The International Monetary Fund’s chief economist has advised the U.K. government to avoid further tax cuts amid expectations Prime Minister Rishi Sunak’s battered administration will do just that to win over voters in an election year
LONDON — The International Monetary Fund’s chief economist has advised the U.K. government to avoid further tax cuts amid expectations Prime Minister Rishi Sunak’s battered administration will do just that to win over voters in an election year.
Instead of reducing taxes, the government should ensure it is prepared to meet increasing demands for spending on the National Health Service, social care and education as Britain faces sluggish economic growth and the lingering effects of high inflation, Pierre-Olivier Gourinchas told reporters after the IMF released its latest outlook for the world economy.
U.K. Treasury chief Jeremy Hunt is widely expected to cut taxes in the coming months as part of an effort to boost support for his Conservative Party, which trails badly in most opinion polls.
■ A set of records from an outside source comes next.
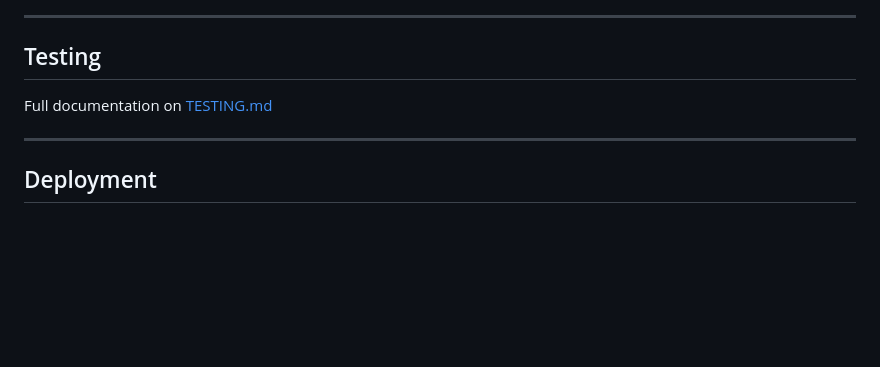
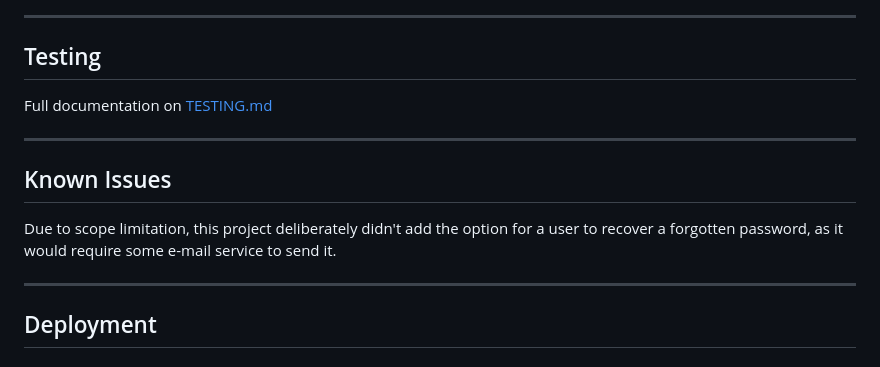
Before and after one commit to GuilhermeAviacao/CI_Proj04_SafetyReporting, a Markdown page: README.md, the part around the change. Drawn GitHub-style; blank space fills up the shorter version.

Commit message:
Known issues section on Readme document

```diff
--- a/README.md
+++ b/README.md
@@ -216,6 +216,12 @@ Full documentation on [TESTING.md](TESTING.md)
 
 ---
 
+## Known Issues
+
+Due to scope limitation, this project deliberately didn't add the option for a user to recover a forgotten password, as it would require some e-mail service to send it.
+
+---
+
 ## Deployment
 
 ### Cloudinary
```
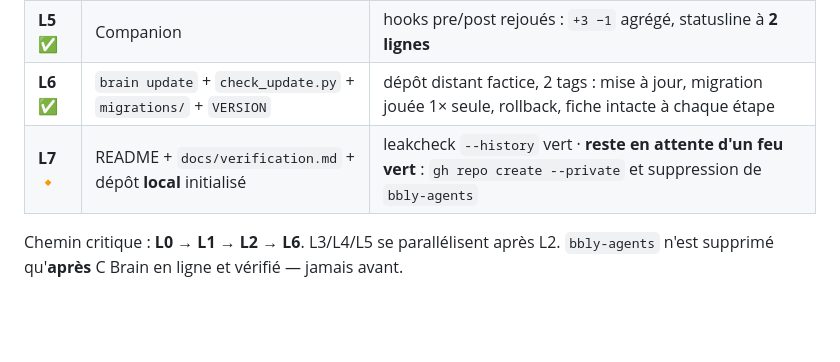
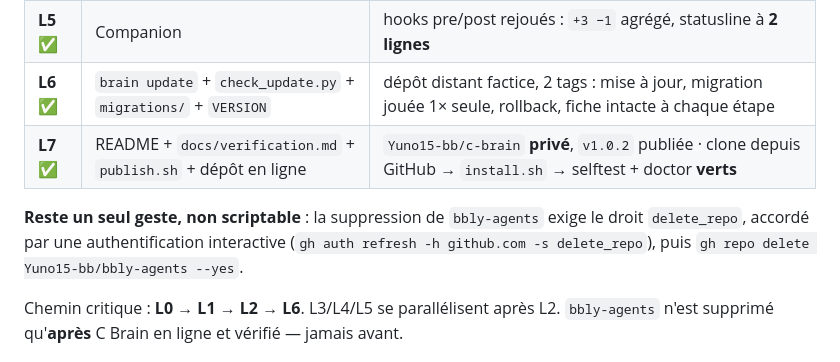
Before and after one commit to Yuno15-bb/c-brain, a Markdown page: docs/cadrage-c-brain.md, the part around the change. Rendered like a GitHub page; blank space fills up the shorter version.

Commit message:
cadrage : lots clos, dépôt en ligne

```diff
--- a/docs/cadrage-c-brain.md
+++ b/docs/cadrage-c-brain.md
@@ -246,7 +246,11 @@ c-brain/
 | **L4** ✅ | Planète + `.command` Bureau | `launch.sh` → `200` sur index/graph/glb ; capture headless du globe + légende |
 | **L5** ✅ | Companion | hooks pre/post rejoués : `+3 −1` agrégé, statusline à **2 lignes** |
 | **L6** ✅ | `brain update` + `check_update.py` + `migrations/` + `VERSION` | dépôt distant factice, 2 tags : mise à jour, migration jouée 1× seule, rollback, fiche intacte à chaque étape |
-| **L7** 🔸 | README + `docs/verification.md` + dépôt **local** initialisé | leakcheck `--history` vert · **reste en attente d'un feu vert** : `gh repo create --private` et suppression de `bbly-agents` |
+| **L7** ✅ | README + `docs/verification.md` + `publish.sh` + dépôt en ligne | `Yuno15-bb/c-brain` **privé**, `v1.0.2` publiée · clone depuis GitHub → `install.sh` → selftest + doctor **verts** |
+
+**Reste un seul geste, non scriptable** : la suppression de `bbly-agents` exige le droit
+`delete_repo`, accordé par une authentification interactive (`gh auth refresh -h github.com -s
+delete_repo`), puis `gh repo delete Yuno15-bb/bbly-agents --yes`.
 
 Chemin critique : **L0 → L1 → L2 → L6**. L3/L4/L5 se parallélisent après L2.
 `bbly-agents` n'est supprimé qu'**après** C Brain en ligne et vérifié — jamais avant.
```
The next general election must be held by Jan. 28, 2025, and is expected to take place this year.
But Gourinchas said cutting taxes would be a mistake. Britain needs to make sure its finances are strong enough to accommodate increased spending demands without increasing debt as a proportion of economic output, he said.
“In that context, we would advise against further discretionary tax cuts as envisioned and discussed now,” Gourinchas said.
His comments came after the IMF downgraded its outlook for the U.K. economy, forecasting growth of 0.6% this year and 1.6% in 2025. In October, the IMF forecast that the U.K.’s gross domestic product would grow 2% in 2025.
Hunt is focusing on longer-term projections, noting that the IMF expects growth to strengthen over the next few years.
“It is too early to know whether further reductions in tax will be affordable in the budget, but we continue to believe that smart tax reductions can make a big difference in boosting growth,” he said.
Concerns about responsible fiscal policies are especially sensitive for Sunak and Hunt as they came to power after their predecessors were widely criticized for announcing millions of pounds in tax cuts without saying how they would be paid for.
Former Prime Minister Liz Truss was forced to resign after less than two months in office when concern about her policies sent the pound tumbling to an all-time low against the U.S. dollar and forced the Bank of England to intervene in bond markets to protect pension funds.